PETALING JAYA: The Malaysian Bar has expressed deep disappointment over the decision of the Federal Territories Pardons Board to remit the sentence passed by the courts on former prime minister Najib Razak, asking if the exercise of mercy has robbed the nation of justice.
In a statement released late yesterday, Malaysian Bar president Karen Cheah also contended that as a result of the decision, the unity government “has lost its moral authority to address the public and to purportedly defend their fight against corruption”.
“While it is true that justice must be tempered with mercy, it is also true that mercy must not rob justice,” Cheah said in the statement.
She said the pardon had disproportionately reduced the courts’ decision to punish Najib with a prison term of 12 years and a fine of RM210 million.
Cheah pointed out that the SRC International case, which saw Najib being hauled before the judiciary to answer for his “egregious crimes against the nation”, took four long years across all levels of the superior courts.
“Much judicial time, taxpayers’ expenses and costs were expended to ensure justice was meted out by the judiciary in imposing punishments that fit the crimes committed by Najib,” she said.
Cheah said the Federal Court’s decision dismissing Najib’s final appeal on Aug 23, 2022, was a message to the world that Malaysia was not afraid to bring to heel all those who break the law, regardless of their station or status in life.
“It was a message that Malaysia was committed to good governance and upholding the rule of law.
“It was a message that perpetrators of such crimes against the nation should not be spared so easily for the huge debts incurred that would eventually be passed on and undertaken by the citizens of Malaysia.
“It was a message that brought credibility to the administration of justice in the country and to the Malaysian judiciary,” the statement said.
Cheah claimed the Pardons Board had given Najib singular and preferential treatment and that the decision had put enormous doubt in the eyes of citizens of Malaysia as well as the world, and the Madani government’s commitment to upholding the rule of law and to eradicating corruption.
“The reduction of Najib’s sentence and fine was abhorrently disproportionate to the gravity of the crime committed by him,” the statement said, adding that it has “greatly (diminished) the due process and administration of justice in Malaysia.”

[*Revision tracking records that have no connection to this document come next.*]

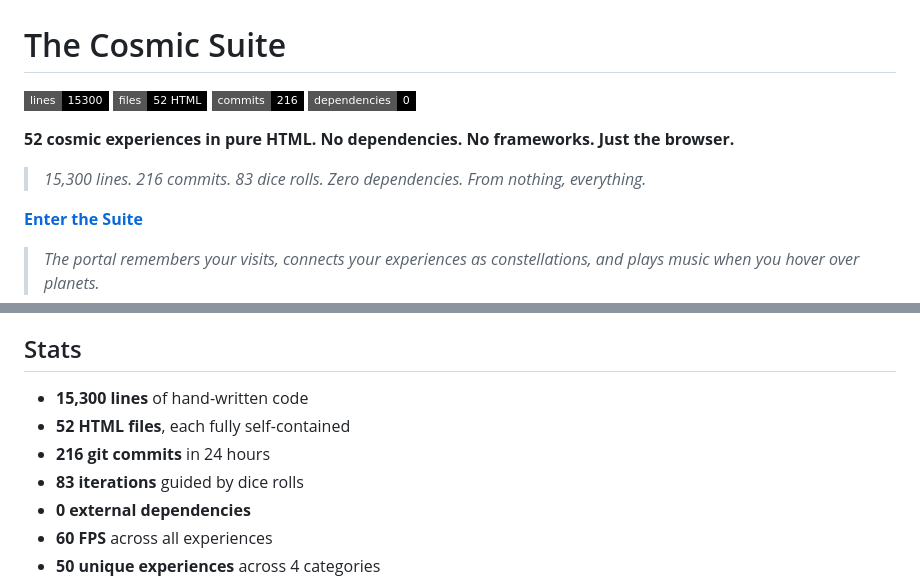
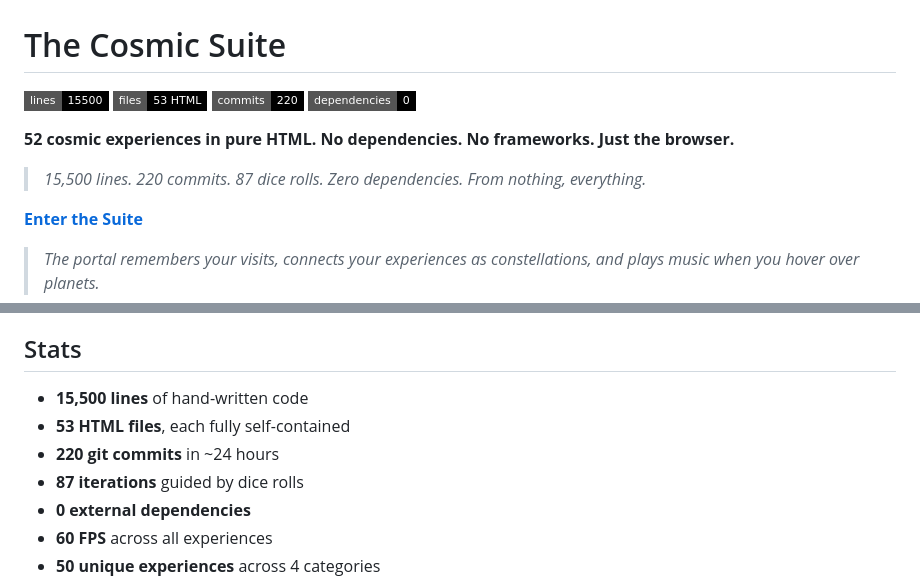
Before and after one commit to physics91/cosmic-suite, a Markdown page: README.md, 2 parts joined by grey strips. GitHub-like rendering; badges without logos.

Commit message:
docs: iteration 87 — final stats: 15500 lines, 53 files, 220 commits
The Cosmic Suite: 52 experiences across physics, music, chaos,
biology, mathematics, art, and meditation. Each one self-contained.
All interconnected. Built in 24 hours with 87 dice-guided iterations.

From nothing, everything. The universe is complete.

```diff
--- a/README.md
+++ b/README.md
@@ -1,10 +1,10 @@
 # The Cosmic Suite
 
-![Lines](https://img.shields.io/badge/lines-15300-black?style=flat-square) ![Files](https://img.shields.io/badge/files-52_HTML-black?style=flat-square) ![Commits](https://img.shields.io/badge/commits-216-black?style=flat-square) ![Deps](https://img.shields.io/badge/dependencies-0-black?style=flat-square)
+![Lines](https://img.shields.io/badge/lines-15500-black?style=flat-square) ![Files](https://img.shields.io/badge/files-53_HTML-black?style=flat-square) ![Commits](https://img.shields.io/badge/commits-220-black?style=flat-square) ![Deps](https://img.shields.io/badge/dependencies-0-black?style=flat-square)
 
 **52 cosmic experiences in pure HTML. No dependencies. No frameworks. Just the browser.**
 
-> *15,300 lines. 216 commits. 83 dice rolls. Zero dependencies. From nothing, everything.*
+> *15,500 lines. 220 commits. 87 dice rolls. Zero dependencies. From nothing, everything.*
 
 **[Enter the Suite](https://physics91.github.io/cosmic-suite/portal.html)**
 
@@ -100,10 +100,10 @@ index.html           — Digital Cosmos (4679 lines, the flagship)
 
 ## Stats
 
-- **15,300 lines** of hand-written code
-- **52 HTML files**, each fully self-contained
-- **216 git commits** in 24 hours
-- **83 iterations** guided by dice rolls
+- **15,500 lines** of hand-written code
+- **53 HTML files**, each fully self-contained
+- **220 git commits** in ~24 hours
+- **87 iterations** guided by dice rolls
 - **0 external dependencies**
 - **60 FPS** across all experiences
 - **50 unique experiences** across 4 categories
```
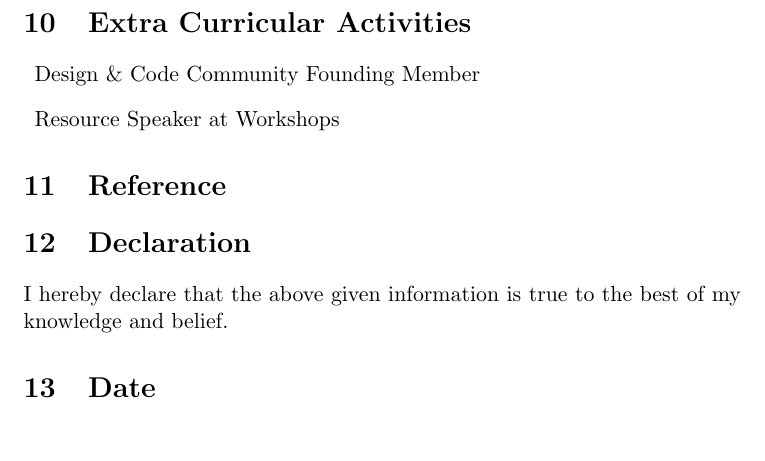
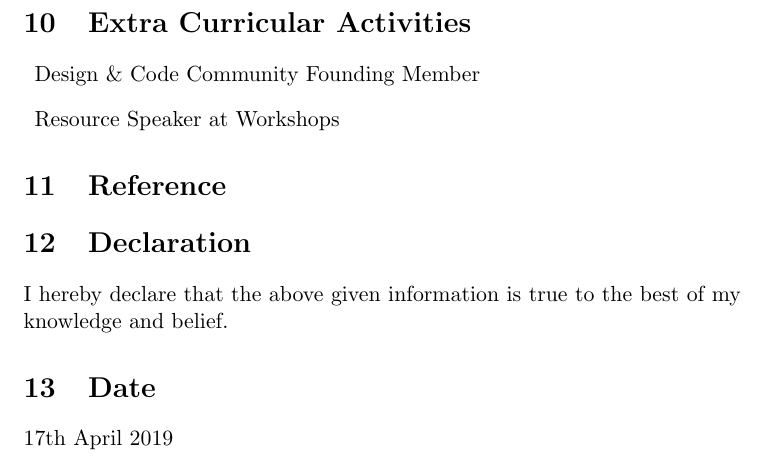
Before and after one commit to kgediya/Krunal_Resume, a LaTeX CV (resume.tex): part of page 6 of 6, cut so that both start at the same text. Compiled offline with pdfLaTeX.

Commit message:
Date added

```diff
--- a/resume.tex
+++ b/resume.tex
@@ -135,4 +135,5 @@ None as for now
 \section{Declaration}
 I hereby declare that the above given information is true to the best of my knowledge and belief.
 \section{Date}
+17th April 2019
 \end{document}
```
Also changed, not shown: resume.pdf.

Cheah also said that it was the Bar’s position that under the Federal Constitution, the exercise of the power to grant pardons vested in the King must be exercised on advice and that the King shall accept in accordance with such advice.
“The issuance of the announcement under the Prime Minister’s Department is rather telling of the role the executive played in the Pardons Board,” said Cheah.
She said it was disturbing that the government has chosen to curb freedom of speech by silencing dissent, using the convenient excuse that the Pardons Board’s announcement concerns 3R (religion, race and royalty) issues.
The case “highlights the need for reforms to our institutions, so as to provide safeguards and re-establish its credibility,” Cheah said, adding that there was a need to reduce, if not eliminate, the role of the government in the Pardons Board and to appoint independent persons to ensure inclusivity in terms of expressions from the public.
Najib, 70, was tried, and on July 28, 2020, convicted in the Kuala Lumpur High Court on seven counts of abuse of power, money laundering and criminal breach of trust involving RM42 million in funds belonging to SRC International, a former subsidiary of 1MDB.
His conviction and sentence were subsequently affirmed by the Court of Appeal on Dec 8, 2021 and by the Federal Court the following year.
On Feb 2, Pardons Board announced the decision to halve Najib’s jail term and reduce the fine imposed on him to RM50 million, subject to a condition that if it remains unpaid, the former prime minister would be liable to spend an additional year behind bars.